Every entry that follows should be output exactly, and every image in it left out.

** Opening EXERCISE MATERIAL block **

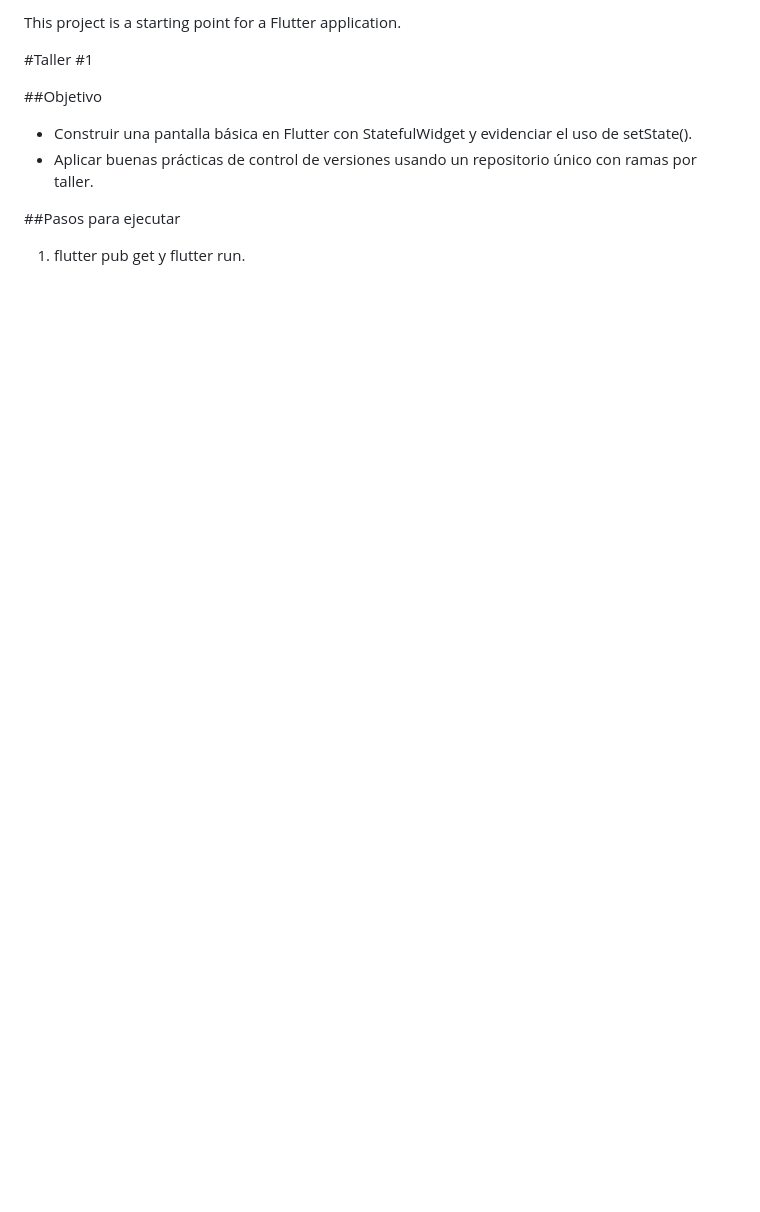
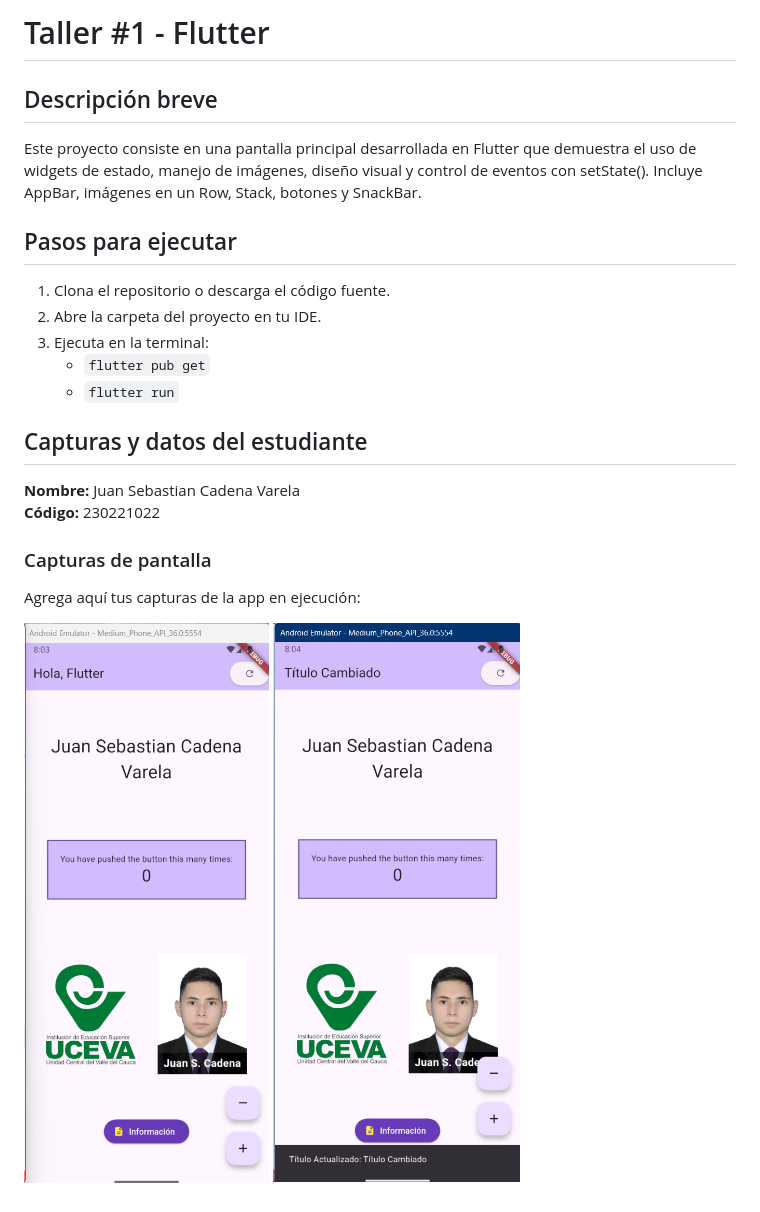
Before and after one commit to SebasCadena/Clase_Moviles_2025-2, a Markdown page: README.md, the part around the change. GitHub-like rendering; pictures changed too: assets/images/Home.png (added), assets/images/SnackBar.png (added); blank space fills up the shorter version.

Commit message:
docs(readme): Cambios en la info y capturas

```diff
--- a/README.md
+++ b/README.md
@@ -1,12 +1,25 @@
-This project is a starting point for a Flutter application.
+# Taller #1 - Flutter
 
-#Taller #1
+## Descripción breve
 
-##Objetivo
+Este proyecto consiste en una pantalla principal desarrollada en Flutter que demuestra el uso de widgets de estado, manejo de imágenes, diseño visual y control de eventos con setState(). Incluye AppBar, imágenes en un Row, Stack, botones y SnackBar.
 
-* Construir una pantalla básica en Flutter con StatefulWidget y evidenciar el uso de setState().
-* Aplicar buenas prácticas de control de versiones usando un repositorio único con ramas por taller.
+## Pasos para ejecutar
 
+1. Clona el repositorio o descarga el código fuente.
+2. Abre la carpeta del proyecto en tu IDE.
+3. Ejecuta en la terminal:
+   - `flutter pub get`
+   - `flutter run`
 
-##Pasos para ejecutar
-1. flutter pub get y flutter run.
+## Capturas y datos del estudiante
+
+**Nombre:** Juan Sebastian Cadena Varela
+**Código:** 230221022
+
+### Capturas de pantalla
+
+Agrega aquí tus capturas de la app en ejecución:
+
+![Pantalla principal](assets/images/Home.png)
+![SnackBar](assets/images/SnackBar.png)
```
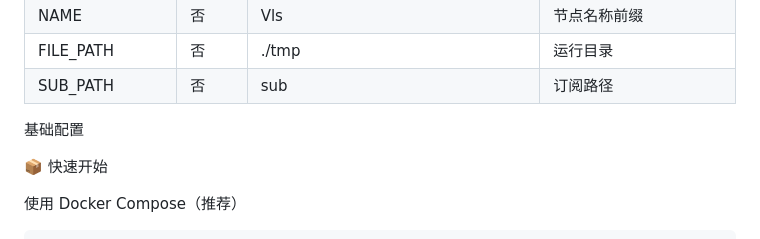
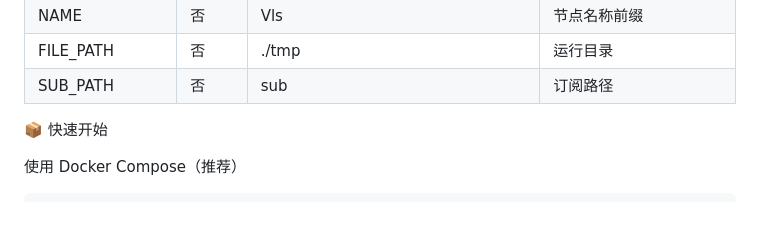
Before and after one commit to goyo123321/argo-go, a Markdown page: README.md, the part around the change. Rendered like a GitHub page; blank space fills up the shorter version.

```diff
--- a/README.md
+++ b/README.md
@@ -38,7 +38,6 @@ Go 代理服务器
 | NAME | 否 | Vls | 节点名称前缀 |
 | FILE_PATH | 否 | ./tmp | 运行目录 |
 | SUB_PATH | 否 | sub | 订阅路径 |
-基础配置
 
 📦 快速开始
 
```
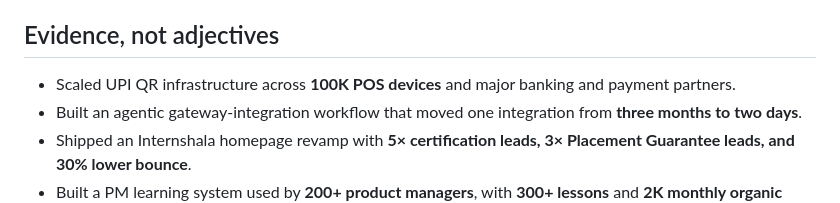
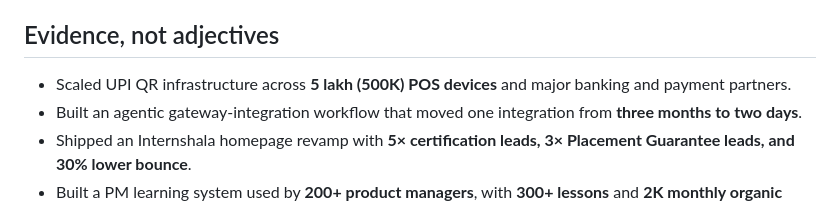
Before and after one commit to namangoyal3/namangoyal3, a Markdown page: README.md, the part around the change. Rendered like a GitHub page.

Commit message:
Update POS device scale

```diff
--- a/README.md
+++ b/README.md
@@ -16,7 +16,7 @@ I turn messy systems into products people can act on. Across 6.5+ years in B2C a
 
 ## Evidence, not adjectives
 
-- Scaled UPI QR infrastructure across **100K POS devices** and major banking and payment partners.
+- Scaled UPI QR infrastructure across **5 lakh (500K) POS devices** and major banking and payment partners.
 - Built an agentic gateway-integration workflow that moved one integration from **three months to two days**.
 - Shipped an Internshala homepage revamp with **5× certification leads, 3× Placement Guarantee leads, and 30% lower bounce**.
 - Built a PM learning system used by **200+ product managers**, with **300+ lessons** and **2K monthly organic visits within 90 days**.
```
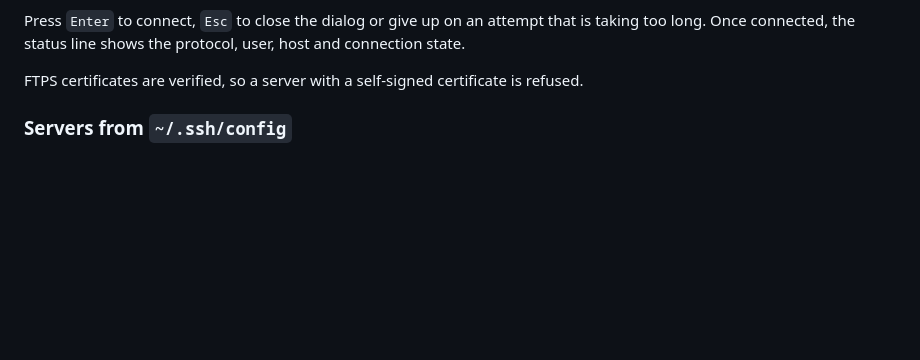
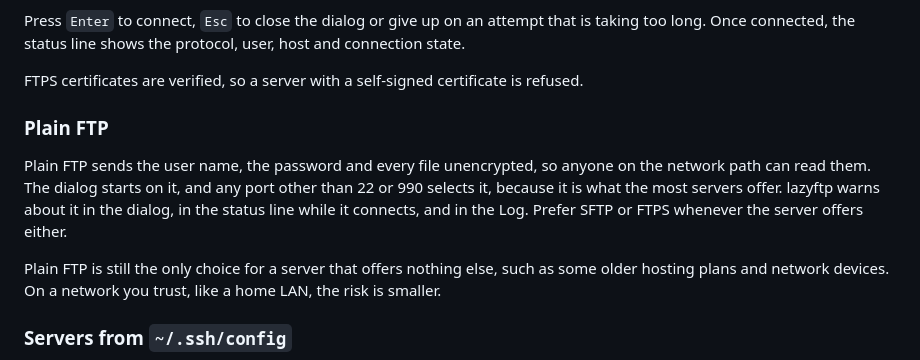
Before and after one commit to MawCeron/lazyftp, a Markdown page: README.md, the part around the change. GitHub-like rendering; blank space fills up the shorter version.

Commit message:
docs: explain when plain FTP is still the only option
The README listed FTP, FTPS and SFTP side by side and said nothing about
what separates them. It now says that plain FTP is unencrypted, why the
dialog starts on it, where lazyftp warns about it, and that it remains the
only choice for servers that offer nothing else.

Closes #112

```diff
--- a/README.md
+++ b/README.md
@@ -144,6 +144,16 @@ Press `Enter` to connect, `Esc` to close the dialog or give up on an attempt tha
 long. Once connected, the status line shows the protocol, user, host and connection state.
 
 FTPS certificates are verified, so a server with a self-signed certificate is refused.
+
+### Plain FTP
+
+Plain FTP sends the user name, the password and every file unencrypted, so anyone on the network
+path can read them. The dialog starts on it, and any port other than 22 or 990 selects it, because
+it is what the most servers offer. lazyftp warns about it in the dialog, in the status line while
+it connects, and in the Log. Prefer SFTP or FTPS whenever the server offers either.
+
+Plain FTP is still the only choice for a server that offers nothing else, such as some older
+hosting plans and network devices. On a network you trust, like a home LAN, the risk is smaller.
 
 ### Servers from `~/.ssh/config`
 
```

** Closing EXERCISE MATERIAL block **

**RESPONSE TO THIS TASK:**
Before and after one commit to SebasCadena/Clase_Moviles_2025-2, a Markdown page: README.md, the part around the change. GitHub-like rendering; pictures changed too: assets/images/Home.png (added), assets/images/SnackBar.png (added); blank space fills up the shorter version.

Commit message:
docs(readme): Cambios en la info y capturas

```diff
--- a/README.md
+++ b/README.md
@@ -1,12 +1,25 @@
-This project is a starting point for a Flutter application.
+# Taller #1 - Flutter
 
-#Taller #1
+## Descripción breve
 
-##Objetivo
+Este proyecto consiste en una pantalla principal desarrollada en Flutter que demuestra el uso de widgets de estado, manejo de imágenes, diseño visual y control de eventos con setState(). Incluye AppBar, imágenes en un Row, Stack, botones y SnackBar.
 
-* Construir una pantalla básica en Flutter con StatefulWidget y evidenciar el uso de setState().
-* Aplicar buenas prácticas de control de versiones usando un repositorio único con ramas por taller.
+## Pasos para ejecutar
 
+1. Clona el repositorio o descarga el código fuente.
+2. Abre la carpeta del proyecto en tu IDE.
+3. Ejecuta en la terminal:
+   - `flutter pub get`
+   - `flutter run`
 
-##Pasos para ejecutar
-1. flutter pub get y flutter run.
+## Capturas y datos del estudiante
+
+**Nombre:** Juan Sebastian Cadena Varela
+**Código:** 230221022
+
+### Capturas de pantalla
+
+Agrega aquí tus capturas de la app en ejecución:
+
+![Pantalla principal](assets/images/Home.png)
+![SnackBar](assets/images/SnackBar.png)
```
Before and after one commit to goyo123321/argo-go, a Markdown page: README.md, the part around the change. Rendered like a GitHub page; blank space fills up the shorter version.

```diff
--- a/README.md
+++ b/README.md
@@ -38,7 +38,6 @@ Go 代理服务器
 | NAME | 否 | Vls | 节点名称前缀 |
 | FILE_PATH | 否 | ./tmp | 运行目录 |
 | SUB_PATH | 否 | sub | 订阅路径 |
-基础配置
 
 📦 快速开始
 
```
Before and after one commit to namangoyal3/namangoyal3, a Markdown page: README.md, the part around the change. Rendered like a GitHub page.

Commit message:
Update POS device scale

```diff
--- a/README.md
+++ b/README.md
@@ -16,7 +16,7 @@ I turn messy systems into products people can act on. Across 6.5+ years in B2C a
 
 ## Evidence, not adjectives
 
-- Scaled UPI QR infrastructure across **100K POS devices** and major banking and payment partners.
+- Scaled UPI QR infrastructure across **5 lakh (500K) POS devices** and major banking and payment partners.
 - Built an agentic gateway-integration workflow that moved one integration from **three months to two days**.
 - Shipped an Internshala homepage revamp with **5× certification leads, 3× Placement Guarantee leads, and 30% lower bounce**.
 - Built a PM learning system used by **200+ product managers**, with **300+ lessons** and **2K monthly organic visits within 90 days**.
```
Before and after one commit to MawCeron/lazyftp, a Markdown page: README.md, the part around the change. GitHub-like rendering; blank space fills up the shorter version.

Commit message:
docs: explain when plain FTP is still the only option
The README listed FTP, FTPS and SFTP side by side and said nothing about
what separates them. It now says that plain FTP is unencrypted, why the
dialog starts on it, where lazyftp warns about it, and that it remains the
only choice for servers that offer nothing else.

Closes #112

```diff
--- a/README.md
+++ b/README.md
@@ -144,6 +144,16 @@ Press `Enter` to connect, `Esc` to close the dialog or give up on an attempt tha
 long. Once connected, the status line shows the protocol, user, host and connection state.
 
 FTPS certificates are verified, so a server with a self-signed certificate is refused.
+
+### Plain FTP
+
+Plain FTP sends the user name, the password and every file unencrypted, so anyone on the network
+path can read them. The dialog starts on it, and any port other than 22 or 990 selects it, because
+it is what the most servers offer. lazyftp warns about it in the dialog, in the status line while
+it connects, and in the Log. Prefer SFTP or FTPS whenever the server offers either.
+
+Plain FTP is still the only choice for a server that offers nothing else, such as some older
+hosting plans and network devices. On a network you trust, like a home LAN, the risk is smaller.
 
 ### Servers from `~/.ssh/config`
 
```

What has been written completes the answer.